Seminary - what should one look for?

For those of you who have been to seminary:
1. Which seminary did you go to?
2. Would you go to that same seminary again, or a different one? Why?
3. What did you like or dislike about that seminary?
 

SteveB

Well-known member
For those of you who have been to seminary:
1. Which seminary did you go to?
I didn't.

2. Would you go to that same seminary again, or a different one?
Since I didn't, no.

Why?
There are numerous seminaries available. Many online now.

I'd attend the Calvary Chapel University.


They have a great reputation for excellent hermeneutics, and excellent teachers.



3. What did you like or dislike about that seminary?
It's had a long-standing reputation as a great bible teaching school.
 

Woody50

Member
For those of you who have been to seminary:
1. Which seminary did you go to?
2. Would you go to that same seminary again, or a different one? Why?
3. What did you like or dislike about that seminary?
I didn't go, but I'd like to suggest you reach out to a former CARM member from a LONG time ago. I'm not sure if this contact info is till valid, but his name is John Stevenson. He got is Bachelors, Master's, and PhD in Theology. When I thought about going to seminary, he said, "That's great! Just remember that I went to Seminary, and had to spend the rest of my life unlearning what I learned there." Or something to that effect. He obviously values it...but with caution. It's his advice that turned me to getting my M.Ed.

I don't mean to scare you off. Here's his web page (and it's old, so the info might not be current): https://www.angelfire.com/nt/theology/js.html

Other than that, I'd say that you should just start researching and calling Seminaries. Find out their beliefs, philosophy of education, etc. Talk to them. You'll get a good idea from that alone.

Oh...and pray (obviously). He knows better than anyone.
 

SteveB

Well-known member
I didn't go, but I'd like to suggest you reach out to a former CARM member from a LONG time ago. I'm not sure if this contact info is till valid, but his name is John Stevenson. He got is Bachelors, Master's, and PhD in Theology. When I thought about going to seminary, he said, "That's great! Just remember that I went to Seminary, and had to spend the rest of my life unlearning what I learned there." Or something to that effect. He obviously values it...but with caution. It's his advice that turned me to getting my M.Ed.
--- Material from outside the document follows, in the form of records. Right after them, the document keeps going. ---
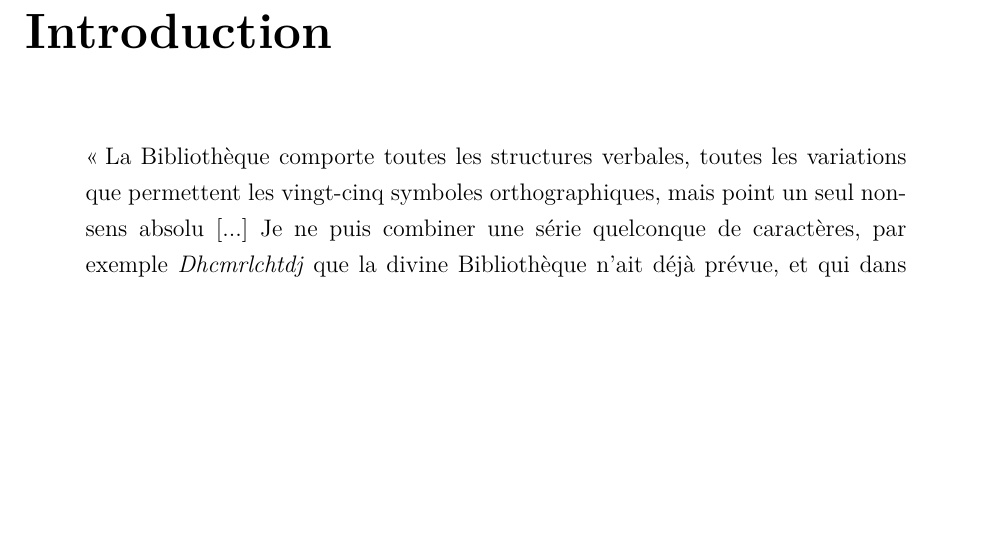
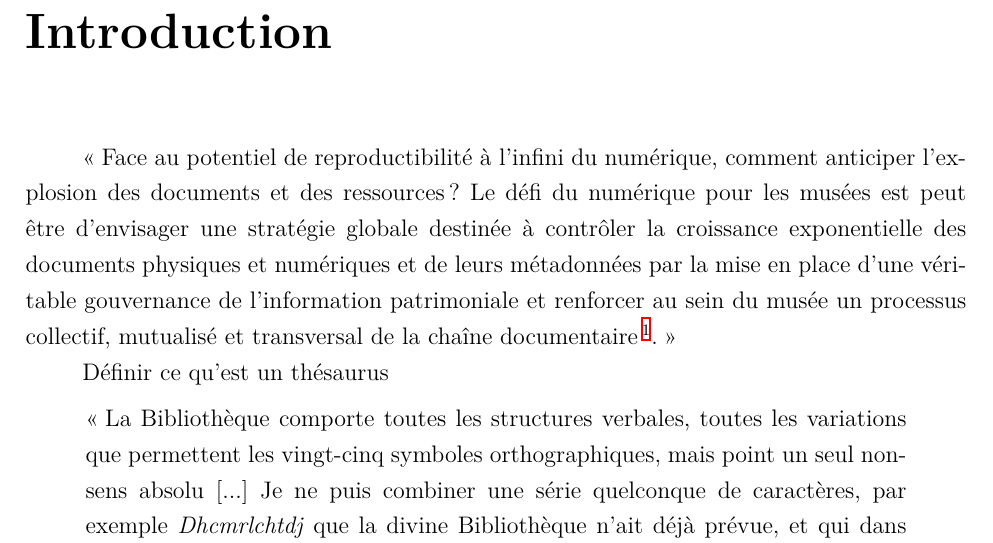
Before and after one commit to May8326/Memoire, a LaTeX book (main.tex, which reads parties/mainmatter/intro.tex): part of page 23 of 90, cut so that both start at the same text, the shorter picture padded with empty space. Compiled offline with XeLaTeX.

Commit message:
💬 Ajout citation intéressante

```diff
--- a/parties/mainmatter/intro.tex
+++ b/parties/mainmatter/intro.tex
@@ -1,5 +1,8 @@
 \chapter{Introduction}
+\enquote{Face au potentiel de reproductibilité à l’infini du numérique, comment anticiper l’explosion des documents et des ressources ? Le défi du numérique pour les musées est peut être d’envisager une stratégie globale destinée à contrôler la croissance exponentielle des documents physiques et numériques et de leurs métadonnées par la mise en place d’une véritable gouvernance de l’information patrimoniale et renforcer au sein du musée un processus collectif, mutualisé et transversal de la chaîne documentaire\footcite{rizzaDocumentAuCoeur2014}.}
 
+
+Définir ce qu'est un thésaurus
 \begin{quote}
     \og La Bibliothèque comporte toutes les structures verbales, toutes les variations que permettent les vingt-cinq symboles orthographiques, mais point un seul non-sens absolu [...] Je ne puis combiner une série quelconque de caractères, par exemple	\textit{Dhcmrlchtdj} que la divine Bibliothèque n’ait déjà prévue, et qui dans quelqu'une de ses langues secrètes ne renferme
 	une signification terrible\footcite{borgesBibliothequeBabel1990}.\fg
```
I don't mean to scare you off. Here's his web page (and it's old, so the info might not be current): https://www.angelfire.com/nt/theology/js.html

Other than that, I'd say that you should just start researching and calling Seminaries. Find out their beliefs, philosophy of education, etc. Talk to them. You'll get a good idea from that alone.

Oh...and pray (obviously). He knows better than anyone.
never heard of him, and don't know who he is, but he is still teaching, and his present page is---

 

Woody50

Member
never heard of him, and don't know who he is, but he is still teaching, and his present page is---

I appreciate that. I know that page, though.

Seminary degrees for all three. He still was skeptical about them, so I appreciated his advice to me so many years ago. I'd say that the desire to go to Seminary is misguided. Get involved in a church family. Help out there. Get a job there. THEN, you can talk to that body of Christ about further learning.
 

SteveB

Well-known member
I appreciate that. I know that page, though.

Seminary degrees for all three. He still was skeptical about them, so I appreciated his advice to me so many years ago. I'd say that the desire to go to Seminary is misguided. Get involved in a church family. Help out there. Get a job there. THEN, you can talk to that body of Christ about further learning.
As a long-time attendee of the Calvary Chapel church community, they've generally downplayed seminary, but most of their pastors are college educated to some extent or another.
I know they've had their own bible school and it's now become a university.

I think it's easier to get lost in the studies because there's an aire of if I get an education in this, I'll know how to know God and it'll be easier than just reading the bible.

The problem I see is that we still have to learn to actually follow Jesus. And no scholastic education will teach us how to do that.

We will still have to work through the process and we will still need to believe and obey the word, and pay attention to the Holy Spirit in service.
 

SteveB

Well-known member
I appreciate that. I know that page, though.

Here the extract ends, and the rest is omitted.